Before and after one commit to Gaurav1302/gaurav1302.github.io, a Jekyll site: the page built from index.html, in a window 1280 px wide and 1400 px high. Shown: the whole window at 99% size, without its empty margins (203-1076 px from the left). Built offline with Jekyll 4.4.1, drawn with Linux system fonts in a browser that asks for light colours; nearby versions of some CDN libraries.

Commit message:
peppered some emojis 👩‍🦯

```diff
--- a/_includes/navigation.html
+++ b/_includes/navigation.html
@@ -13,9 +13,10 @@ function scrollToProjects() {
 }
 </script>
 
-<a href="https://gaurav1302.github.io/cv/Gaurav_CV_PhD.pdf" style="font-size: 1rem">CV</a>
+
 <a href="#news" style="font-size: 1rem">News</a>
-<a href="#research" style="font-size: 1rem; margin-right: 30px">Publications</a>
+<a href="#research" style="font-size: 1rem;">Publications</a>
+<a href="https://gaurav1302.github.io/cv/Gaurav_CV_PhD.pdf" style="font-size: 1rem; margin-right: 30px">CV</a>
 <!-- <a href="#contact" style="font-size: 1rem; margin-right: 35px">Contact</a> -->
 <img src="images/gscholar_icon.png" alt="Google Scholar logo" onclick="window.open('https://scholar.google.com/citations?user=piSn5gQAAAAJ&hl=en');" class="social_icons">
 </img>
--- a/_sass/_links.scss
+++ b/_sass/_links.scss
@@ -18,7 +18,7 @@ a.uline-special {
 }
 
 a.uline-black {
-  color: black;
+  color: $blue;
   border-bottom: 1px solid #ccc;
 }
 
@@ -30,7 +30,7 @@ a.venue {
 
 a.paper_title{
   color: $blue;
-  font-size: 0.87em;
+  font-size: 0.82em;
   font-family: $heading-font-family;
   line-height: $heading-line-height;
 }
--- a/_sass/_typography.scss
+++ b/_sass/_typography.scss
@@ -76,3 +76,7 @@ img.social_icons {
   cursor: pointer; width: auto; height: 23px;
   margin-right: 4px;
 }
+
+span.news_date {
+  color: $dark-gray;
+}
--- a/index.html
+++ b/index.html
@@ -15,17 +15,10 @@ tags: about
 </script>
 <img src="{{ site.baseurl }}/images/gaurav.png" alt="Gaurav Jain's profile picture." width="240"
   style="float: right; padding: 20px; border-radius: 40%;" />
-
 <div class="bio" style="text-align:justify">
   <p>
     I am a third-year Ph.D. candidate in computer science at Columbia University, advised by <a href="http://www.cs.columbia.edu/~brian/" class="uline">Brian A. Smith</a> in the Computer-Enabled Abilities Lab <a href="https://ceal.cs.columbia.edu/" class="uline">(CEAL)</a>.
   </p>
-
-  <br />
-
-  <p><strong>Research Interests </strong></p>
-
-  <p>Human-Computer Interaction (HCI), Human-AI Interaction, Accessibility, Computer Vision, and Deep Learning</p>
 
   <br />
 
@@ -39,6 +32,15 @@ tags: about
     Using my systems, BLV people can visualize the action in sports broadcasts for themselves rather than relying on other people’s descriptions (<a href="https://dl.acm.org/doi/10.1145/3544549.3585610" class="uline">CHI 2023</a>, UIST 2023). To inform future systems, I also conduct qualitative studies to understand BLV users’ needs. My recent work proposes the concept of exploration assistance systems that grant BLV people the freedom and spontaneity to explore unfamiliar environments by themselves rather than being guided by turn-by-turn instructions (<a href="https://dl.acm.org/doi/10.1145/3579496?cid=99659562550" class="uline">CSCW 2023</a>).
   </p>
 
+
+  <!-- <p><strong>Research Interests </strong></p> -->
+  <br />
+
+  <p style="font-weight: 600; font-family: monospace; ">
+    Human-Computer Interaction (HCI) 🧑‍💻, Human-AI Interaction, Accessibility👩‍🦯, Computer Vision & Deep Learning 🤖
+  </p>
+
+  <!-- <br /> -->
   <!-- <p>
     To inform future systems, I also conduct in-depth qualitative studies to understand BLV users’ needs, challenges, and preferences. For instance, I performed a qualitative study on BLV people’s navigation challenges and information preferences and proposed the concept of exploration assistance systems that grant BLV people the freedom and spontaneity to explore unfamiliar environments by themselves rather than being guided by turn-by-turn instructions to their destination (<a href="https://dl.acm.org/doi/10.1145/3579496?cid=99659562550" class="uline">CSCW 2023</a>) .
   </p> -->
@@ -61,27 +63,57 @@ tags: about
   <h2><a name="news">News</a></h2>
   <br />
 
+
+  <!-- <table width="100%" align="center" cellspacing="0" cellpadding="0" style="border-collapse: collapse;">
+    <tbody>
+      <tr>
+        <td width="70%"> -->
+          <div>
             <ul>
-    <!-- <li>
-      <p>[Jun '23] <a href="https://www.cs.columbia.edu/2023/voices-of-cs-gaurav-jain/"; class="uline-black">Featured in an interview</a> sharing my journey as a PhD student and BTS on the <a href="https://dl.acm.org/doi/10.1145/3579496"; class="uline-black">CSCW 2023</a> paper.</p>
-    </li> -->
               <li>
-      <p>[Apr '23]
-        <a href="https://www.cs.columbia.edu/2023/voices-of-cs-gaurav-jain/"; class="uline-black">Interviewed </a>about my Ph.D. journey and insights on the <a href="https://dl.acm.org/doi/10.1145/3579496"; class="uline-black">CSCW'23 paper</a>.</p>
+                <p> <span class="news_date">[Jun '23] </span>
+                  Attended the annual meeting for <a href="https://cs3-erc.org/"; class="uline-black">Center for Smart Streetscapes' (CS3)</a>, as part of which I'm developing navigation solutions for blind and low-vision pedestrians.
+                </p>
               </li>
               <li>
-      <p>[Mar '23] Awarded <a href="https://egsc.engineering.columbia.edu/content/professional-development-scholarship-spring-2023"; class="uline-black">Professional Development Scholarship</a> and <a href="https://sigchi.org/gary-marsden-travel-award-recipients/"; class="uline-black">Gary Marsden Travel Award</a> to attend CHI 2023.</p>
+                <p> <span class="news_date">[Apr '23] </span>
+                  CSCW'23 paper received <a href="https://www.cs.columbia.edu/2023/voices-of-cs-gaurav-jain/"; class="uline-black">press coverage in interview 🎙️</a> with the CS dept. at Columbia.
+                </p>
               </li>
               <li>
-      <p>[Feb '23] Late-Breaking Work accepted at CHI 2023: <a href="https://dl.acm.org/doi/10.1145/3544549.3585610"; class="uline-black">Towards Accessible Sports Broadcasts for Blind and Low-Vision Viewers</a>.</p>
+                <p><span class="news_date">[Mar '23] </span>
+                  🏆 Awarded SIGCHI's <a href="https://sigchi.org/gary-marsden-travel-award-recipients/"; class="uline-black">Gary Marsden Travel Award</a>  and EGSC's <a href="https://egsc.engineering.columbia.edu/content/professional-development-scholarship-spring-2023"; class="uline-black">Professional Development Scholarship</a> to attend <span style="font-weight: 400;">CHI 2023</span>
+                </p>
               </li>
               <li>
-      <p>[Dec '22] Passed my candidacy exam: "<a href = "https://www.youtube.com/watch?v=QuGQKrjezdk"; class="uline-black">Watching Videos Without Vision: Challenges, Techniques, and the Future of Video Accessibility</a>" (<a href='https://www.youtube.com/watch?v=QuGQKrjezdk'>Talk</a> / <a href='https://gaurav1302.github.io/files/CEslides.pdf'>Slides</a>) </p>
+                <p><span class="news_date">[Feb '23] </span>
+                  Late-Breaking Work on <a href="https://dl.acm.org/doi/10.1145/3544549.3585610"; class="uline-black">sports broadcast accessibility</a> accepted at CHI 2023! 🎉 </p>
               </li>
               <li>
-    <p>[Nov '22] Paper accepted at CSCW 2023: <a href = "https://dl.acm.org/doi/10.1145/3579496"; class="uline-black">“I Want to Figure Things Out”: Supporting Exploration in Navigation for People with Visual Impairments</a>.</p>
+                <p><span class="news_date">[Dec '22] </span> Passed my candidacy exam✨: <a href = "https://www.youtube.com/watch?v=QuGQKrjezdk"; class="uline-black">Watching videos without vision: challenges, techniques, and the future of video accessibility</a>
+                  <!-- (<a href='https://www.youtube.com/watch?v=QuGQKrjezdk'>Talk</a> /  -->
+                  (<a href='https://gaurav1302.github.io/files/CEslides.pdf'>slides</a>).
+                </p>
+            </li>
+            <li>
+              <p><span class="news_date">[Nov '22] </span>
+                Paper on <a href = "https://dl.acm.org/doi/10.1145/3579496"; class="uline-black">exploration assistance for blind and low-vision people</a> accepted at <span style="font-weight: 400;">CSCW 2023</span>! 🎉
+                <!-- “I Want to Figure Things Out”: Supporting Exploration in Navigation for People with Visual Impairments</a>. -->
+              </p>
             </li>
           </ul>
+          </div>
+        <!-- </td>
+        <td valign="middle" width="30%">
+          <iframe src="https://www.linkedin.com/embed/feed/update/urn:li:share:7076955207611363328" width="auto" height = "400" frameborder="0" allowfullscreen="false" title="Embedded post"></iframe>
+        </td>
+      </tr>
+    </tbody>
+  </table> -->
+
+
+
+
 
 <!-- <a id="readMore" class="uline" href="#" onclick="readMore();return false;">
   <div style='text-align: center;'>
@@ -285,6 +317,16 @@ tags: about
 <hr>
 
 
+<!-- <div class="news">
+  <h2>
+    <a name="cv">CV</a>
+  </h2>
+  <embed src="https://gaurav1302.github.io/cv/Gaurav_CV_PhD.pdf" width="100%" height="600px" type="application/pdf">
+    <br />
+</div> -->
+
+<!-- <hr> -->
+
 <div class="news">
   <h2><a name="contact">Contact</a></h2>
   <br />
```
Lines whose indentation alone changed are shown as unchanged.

• • • •

TASK GOAL: In the entries above, how many lines include the word "name"? Only the number should be given.

RESULT OF THIS EXERCISE: 3